§ PROBLEM DESCRIPTION
Throughout the listing below, copy each line containing "class".

§ GIVEN ENTRIES
━━━━━━━━━━━━━━━━━━━━
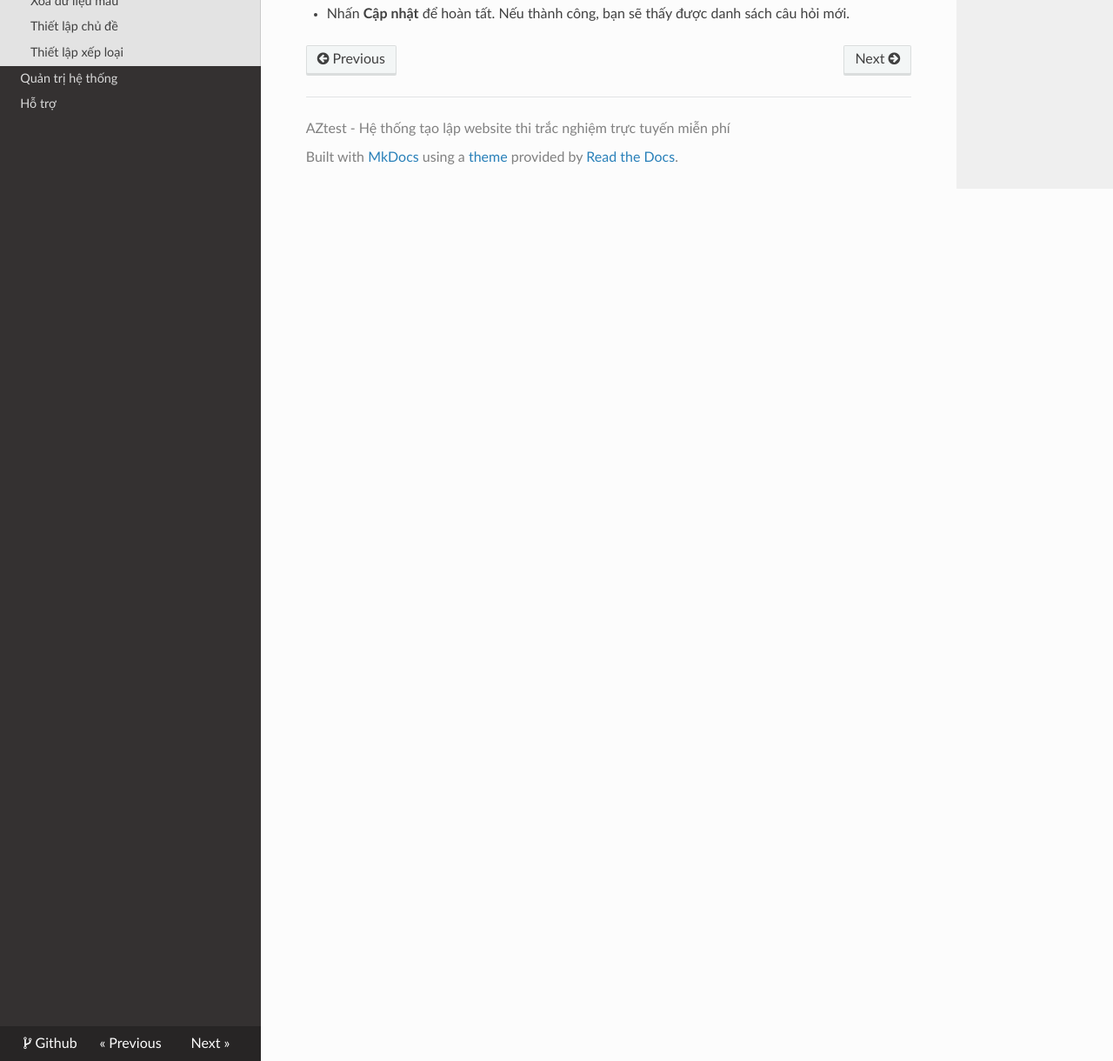
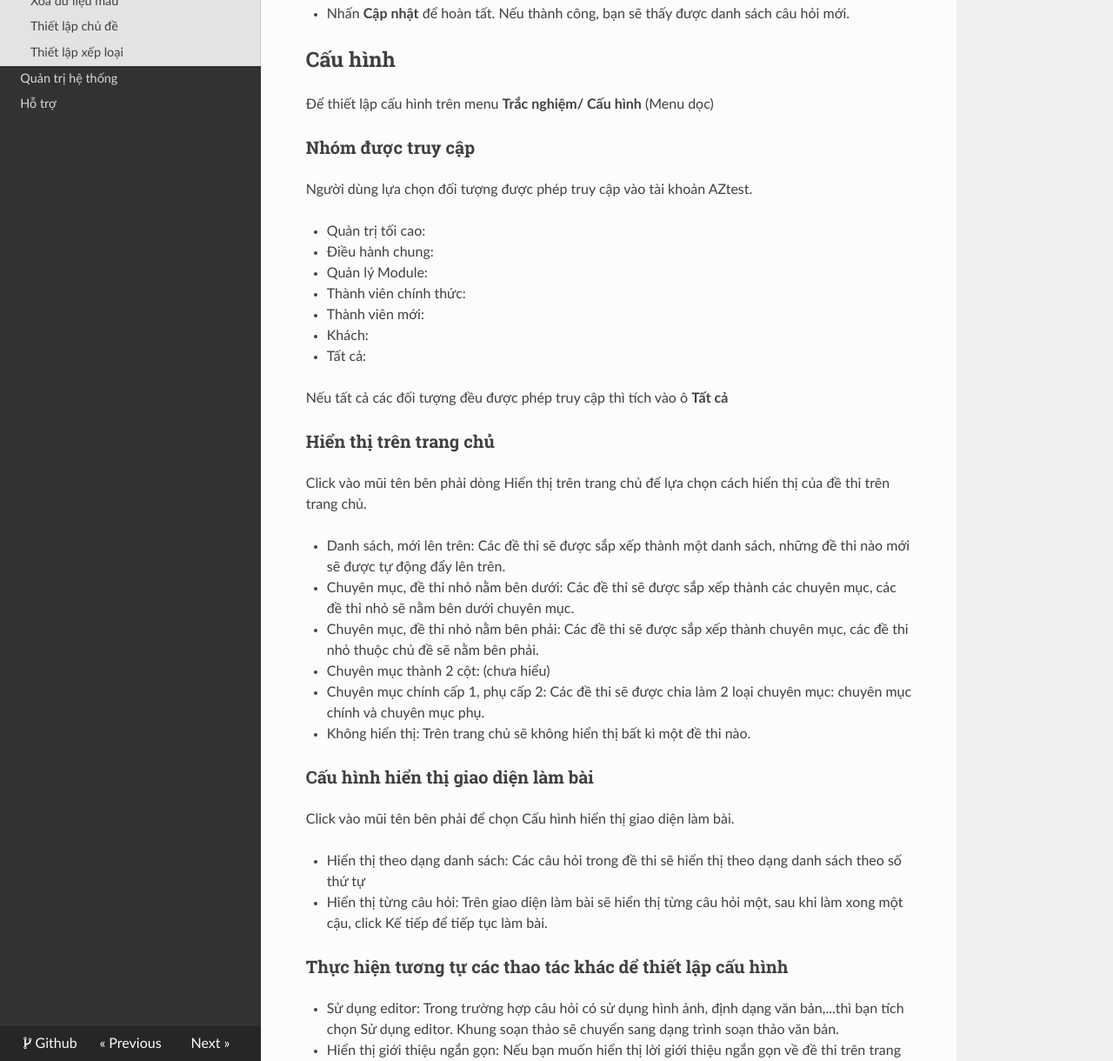
Before and after one commit to mynukeviet/aztest-docs, an MkDocs documentation site: the page built from docs/test.md, in a window 1280 px wide and 1400 px high, scrolled down 11393 px. Shown: the part 180-1400 px from the top of the window at 87% size. Built offline with MkDocs 1.6.1, drawn with Linux system fonts in a browser that asks for light colours; nearby versions of some CDN libraries; some of the changed text lies outside the part shown.

Commit message:
Thêm HD cấu hình Trắc nghiệm

```diff
--- a/docs/test.md
+++ b/docs/test.md
@@ -297,3 +297,57 @@ Nhấn **Ctrl + S** để lưu lại, bây giờ có thể đóng cửa sổ nà
 ![](./images/test/nhap-cau-hoi-tu-word-1.png)
 
 - Nhấn **Cập nhật** để hoàn tất. Nếu thành công, bạn sẽ thấy được danh sách câu hỏi mới.
+
+## Cấu hình
+
+Để thiết lập cấu hình trên menu **Trắc nghiệm/ Cấu hình** (Menu dọc)
+
+### Nhóm được truy cập
+
+Người dùng lựa chọn đối tượng được phép truy cập vào tài khoản AZtest.
+
+- Quản trị tối cao:
+- Điều hành chung:
+- Quản lý Module:
+- Thành viên chính thức:
+- Thành viên mới:
+- Khách:
+- Tất cả:
+
+Nếu tất cả các đối tượng đều được phép truy cập thì tích vào ô **Tất cả**
+
+### Hiển thị trên trang chủ
+
+Click vào mũi tên bên phải dòng Hiển thị trên trang chủ để lựa chọn cách hiển thị của đề thi trên trang chủ.
+
+- Danh sách, mới lên trên: Các đề thi sẽ được sắp xếp thành một danh sách, những đề thi nào mới sẽ được tự động đẩy lên trên.
+- Chuyên mục, đề thi nhỏ nằm bên dưới: Các đề thi sẽ được sắp xếp thành các chuyên mục, các đề thi nhỏ sẽ nằm bên dưới chuyên mục.
+- Chuyên mục, đề thi nhỏ nằm bên phải: Các đề thi sẽ được sắp xếp thành chuyên mục, các đề thi nhỏ thuộc chủ đề sẽ nằm bên phải.
+- Chuyên mục thành 2 cột: (chưa hiểu)
+- Chuyên mục chính cấp 1, phụ cấp 2: Các đề thi sẽ được chia làm 2 loại chuyên mục: chuyên mục chính và chuyên mục phụ.
+- Không hiển thị: Trên trang chủ sẽ không hiển thị bất kì một đề thi nào.
+
+### Cấu hình hiển thị giao diện làm bài
+
+Click vào mũi tên bên phải để chọn Cấu hình hiển thị giao diện làm bài.
+
+- Hiển thị theo dạng danh sách:  Các câu hỏi trong đề thi sẽ hiển thị theo dạng danh sách theo số thứ tự
+- Hiển thị từng câu hỏi: Trên giao diện làm bài sẽ hiển thị từng câu hỏi một, sau khi làm xong một cậu, click Kế tiếp để tiếp tục làm bài.
+
+### Thực hiện tương tự các thao tác khác dể thiết lập cấu hình
+
+- Sử dụng editor: Trong trường hợp câu hỏi có sử dụng hình ảnh, định dạng văn bản,...thì bạn tích chọn Sử dụng editor. Khung soạn thảo sẽ chuyển sang dạng trình soạn thảo văn bản.
+- Hiển thị giới thiệu ngắn gọn: Nếu bạn muốn hiển thị lời giới thiệu ngắn gọn về đề thi trên trang chủ thì tích chọn Hiển thị giới thiệu ngắn gọn.
+- Công cụ xã hội: Nếu bạn muốn chia sẻ kết quả sau khi làm bài thi lên các trang mạng xã hội thì tích chọn công cụ xã hội.
+- Ảnh mặc định:
+- Cấu trúc thư mục upload:
+- Số đề thi chỉ hiển thị link:
+- Số đề thi trên trang danh sách:
+- Vị trí ảnh mặc định: Click vào mũi tên bên phải để lựa chọn vị trí của ảnh mặc định. Bạn có thể lựa chọn không hiển thị; Hiển thị bên trái phần mở đầu hoặc hiển thị bên dưới phần mở đầu.
+- Hiển thị lời giải khi làm bài: Khi tích chọn lời giải sẽ hiện thị trong quá trình làm bài
+- Từ khóa:
+	- Chuyển chữ thường:
+	- Lọc tag alias:
+	- Tự động tạo từ khóa:
+	- Nhắc nhở từ khóa:
+Sau khi đã chọn đầy đủ các mục click Cập nhật để hoàn thành.
```
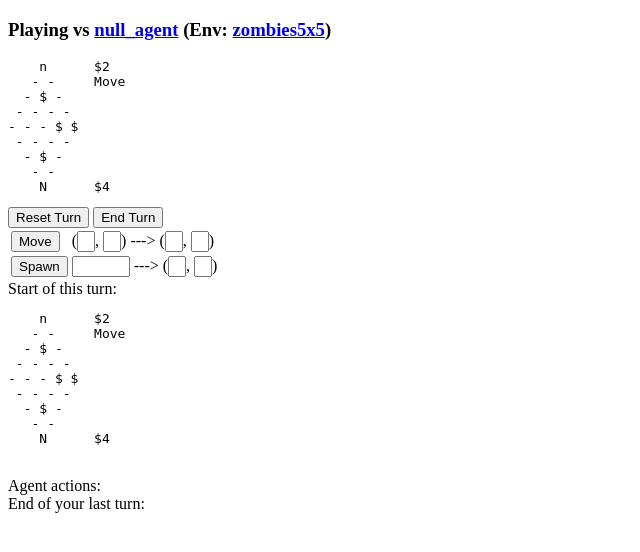
After one commit to goldenratio1618/MinionsAI, a Flask app: page /env/zombies5x5/agent/null_agent/play in a window 1280 px wide. The commit adds this page. Shown: the top 552 px of the page, without its empty margins (0-640 px from the left). Run offline with Flask 2, Linux system fonts and the light colour scheme.

Commit message:
Play vs agent in scoreboard

```diff
--- a/minionsai/engine.py
+++ b/minionsai/engine.py
@@ -101,7 +101,9 @@ class Hex():
     def remove_unit(self):
         self.unit = None
 
-class Phase(enum.Enum):
+# This multiple inheritance is a bit horrifying,
+# but according to SO it's the way to get enum's to be json-able.
+class Phase(str, enum.Enum):
     MOVE = "move"  # Move phase
     SPAWN = "spawn"  # Spawn Phase
     TURN_END = "turn_end"  # After spawn phase, but haven't yet run next_turn()
@@ -210,7 +212,7 @@ class Game():
     def inactive_player_color(self) -> int:
         return 1 - self.active_player_color
 
-    def pretty_print(self):
+    def pretty_print(self, do_print=True):
         """
         Prints board in ascii
         """
@@ -245,9 +247,9 @@ class Game():
             row_strs[1] += phase
         else:
             row_strs[-2] += phase
-
-        print("\n".join(row_strs))
-
+        result = "\n".join(row_strs)
+        if do_print: print(result)
+        return result
 
     def units_with_locations(self, color=None) -> Tuple[Tuple[int, int], Hex]:
         result = []
--- a/minionsai/unit_type.py
+++ b/minionsai/unit_type.py
@@ -29,3 +29,11 @@ def unit_type_from_name(unit_name):
         if unit.name.lower() == unit_name.lower():
             return unit
     return None
+
+def flexible_unit_type(unit_type_str: str):
+    if unit_type_str.isdigit():
+        return unitList[int(unit_type_str)]
+    elif len(unit_type_str) == 1:
+        return next(unit for unit in unitList if unit.name[0].lower() == unit_type_str.lower())
+    else:
+        return unit_type_from_name(unit_type_str)
--- a/scoreboard-lite/app.py
+++ b/scoreboard-lite/app.py
@@ -1,4 +1,10 @@
+import json
+from re import I
 from flask import Flask, redirect, render_template, request, url_for
+from minionsai.action import MoveAction, SpawnAction
+from minionsai.engine import Game, Phase
+from minionsai.unit_type import flexible_unit_type
+from numpy import isin
 from util import list_agents, list_envs, env_dir, format_timedelta, env_agents_dir, env_deleted_agents_dir, env_scores_file
 import zipfile
 import tempfile
@@ -7,7 +13,7 @@ import os
 import shutil
 
 from minionsai.trueskill_worker import read_scores
-from minionsai.agent import RandomAIAgent, NullAgent
+from minionsai.agent import Agent, RandomAIAgent, NullAgent
 
 from scoreboard_envs import ENVS
 
@@ -122,6 +128,76 @@ def agent_delete(env_name, agent_name):
     shutil.move(os.path.join(env_agents_dir(env_name), agent_name), os.path.join(env_deleted_agents_dir(env_name)))
     return redirect(url_for('env_view', env_name=env_name))
 
+# TODO better UI!
+@app.route("/env/<env_name>/agent/<agent_name>/play", methods=['GET', 'POST'])
+def agent_play(env_name, agent_name):
+    if request.method == 'GET':
+        game = ENVS[env_name]()
+        game.next_turn()
+        game_reset = game
+        game_reset_json = game.encode_json()
+        game_prev_turn_str = ""
+        agent_actions_str = ""
+    elif request.method == 'POST':
+        game_json_str = request.values['game_state']
+        game_reset_json_str = request.values['game_reset_state']
+        game_prev_turn_str = request.values['game_prev_turn_str']
+        agent_actions_str = request.values['agent_actions_str']
+        # Turn them into json objects
+        game_json = json.loads(game_json_str)
+        game_reset_json = json.loads(game_reset_json_str)
+        game = Game.decode_json(game_json)
+        game_reset = Game.decode_json(game_reset_json)
+        if "undo" in request.values:
+            game = game_reset
+
+        if "end" in request.values:
+            if game.phase == Phase.MOVE:
+                game.end_move_phase()
+            if game.phase == Phase.SPAWN:
+                game.end_spawn_phase()
+            game_prev_turn_str = game.pretty_print(do_print=False)
+            game.next_turn()
+            agent = Agent.load(os.path.join(env_agents_dir(env_name), agent_name))
+            agent_actions = agent.act(game.copy())
+            game.full_turn(agent_actions)
+            game.next_turn()
+            game_reset = game
+            game_reset_json = game.encode_json()
+            agent_actions_str = "".join(str(a) for a in agent_actions.move_phase + agent_actions.spawn_phase)
+        elif "move" in request.values:
+            if game.phase == Phase.SPAWN:
+                pass
+            elif game.phase == Phase.MOVE:
+                from_i = int(request.values['move_from_i'])
+                from_j = int(request.values['move_from_j'])
+                to_i = int(request.values['move_to_i'])
+                to_j = int(request.values['move_to_j'])
+                action = MoveAction((from_i, from_j), (to_i, to_j))
+                game.process_single_action(action)
+        elif "spawn" in request.values:
+            if game.phase == Phase.MOVE:
+                game.end_move_phase()
+            unit_type = flexible_unit_type(request.values['spawn_unit_type'])
+            to_i = int(request.values['spawn_to_i'])
+            to_j = int(request.values['spawn_to_j'])
+            action = SpawnAction(unit_type, (to_i, to_j))
+            game.process_single_action(action)
+    game_json = game.encode_json()
+    print(game_prev_turn_str)
+    return render_template(
+        'agent_play.html',
+        env_name=env_name,
+        agent_name=agent_name,
+        game=game,
+        game_reset=game_reset,
+        game_json=json.dumps(game_json),
+        game_reset_json=json.dumps(game_reset_json),
+        game_prev_turn_str=game_prev_turn_str,
+        agent_actions_str=agent_actions_str
+        )
+
+
 if __name__ == '__main__':
     verify_envs_setup()
     app.run(debug=True)
--- /dev/null
+++ b/scoreboard-lite/templates/agent_play.html
@@ -0,0 +1,51 @@
+<!DOCTYPE html>
+<html lang = "en">
+   <head></head>
+   <body>
+
+      <h3>
+        Playing vs <a href="view">{{agent_name}}</a> (Env: <a href="/env/{{env_name}}/view">{{env_name}}</a>)
+      </h3>
+
+      <pre>{{game.pretty_print(do_print=False)}}</pre>
+      <form method="post">
+         <input type="hidden" name="game_state" value="{{game_json}}">
+         <input type="hidden" name="game_reset_state" value="{{game_reset_json}}">
+         <input type="hidden" name="game_prev_turn_str" value="{{game_prev_turn_str}}">
+         <input type="hidden" name="agent_actions_str" value="{{agent_actions_str}}">
+         <input type="submit" name="undo" value="Reset Turn">
+         <input type="submit" name="end" value="End Turn">
+         <table>
+            <tr>
+               <td>
+                  <input type="submit" name="move" value="Move">
+               </td>
+               <td>
+                  (<input type="text" name="move_from_i" style="width:10px">,
+                  <input type="text" name="move_from_j" style="width:10px">)
+               --->
+                  (<input type="text" name="move_to_i" style="width:10px">,
+                  <input type="text" name="move_to_j" style="width:10px">)
+            </tr>
+            <tr>
+               <td>
+                  <input type="submit" name="spawn" value="Spawn">
+               </td>
+               <td>
+                  <input type="text" name="spawn_unit_type" style="width:50px">
+               --->
+                  (<input type="text" name="spawn_to_i" style="width:10px">,
+                  <input type="text" name="spawn_to_j" style="width:10px">)
+            </tr>
+         </table>
+      </form>
+      Start of this turn:
+      <pre>{{game_reset.pretty_print(do_print=False)}}</pre>
+      <br>
+      Agent actions:
+      {{agent_actions_str}}
+      <br>
+      End of your last turn:
+      <pre>{{game_prev_turn_str}}</pre>
+   </body>
+</html>
--- a/scoreboard-lite/templates/agent_view.html
+++ b/scoreboard-lite/templates/agent_view.html
@@ -7,7 +7,9 @@
         Agent: {{agent['name']}} (Env: <a href="/env/{{env_name}}/view">{{env_name}}</a>)
       </h3>
 
-
+      <form action="play" method="get">
+         <button type="submit" name="Play" value="Play" class="btn-link">Play Agent</button>
+      </form>
       <table border="1px solid black">
          <tbody>
             <tr>
```
Also changed, not shown: minionsai/agent.py (+2 -8 lines).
━━━━━━━━━━━━━━━━━━━━
§ ANSWER TO THE PROBLEM
@@ -101,7 +101,9 @@ class Hex():
-class Phase(enum.Enum):
+class Phase(str, enum.Enum):
@@ -210,7 +212,7 @@ class Game():
@@ -245,9 +247,9 @@ class Game():
+         <button type="submit" name="Play" value="Play" class="btn-link">Play Agent</button>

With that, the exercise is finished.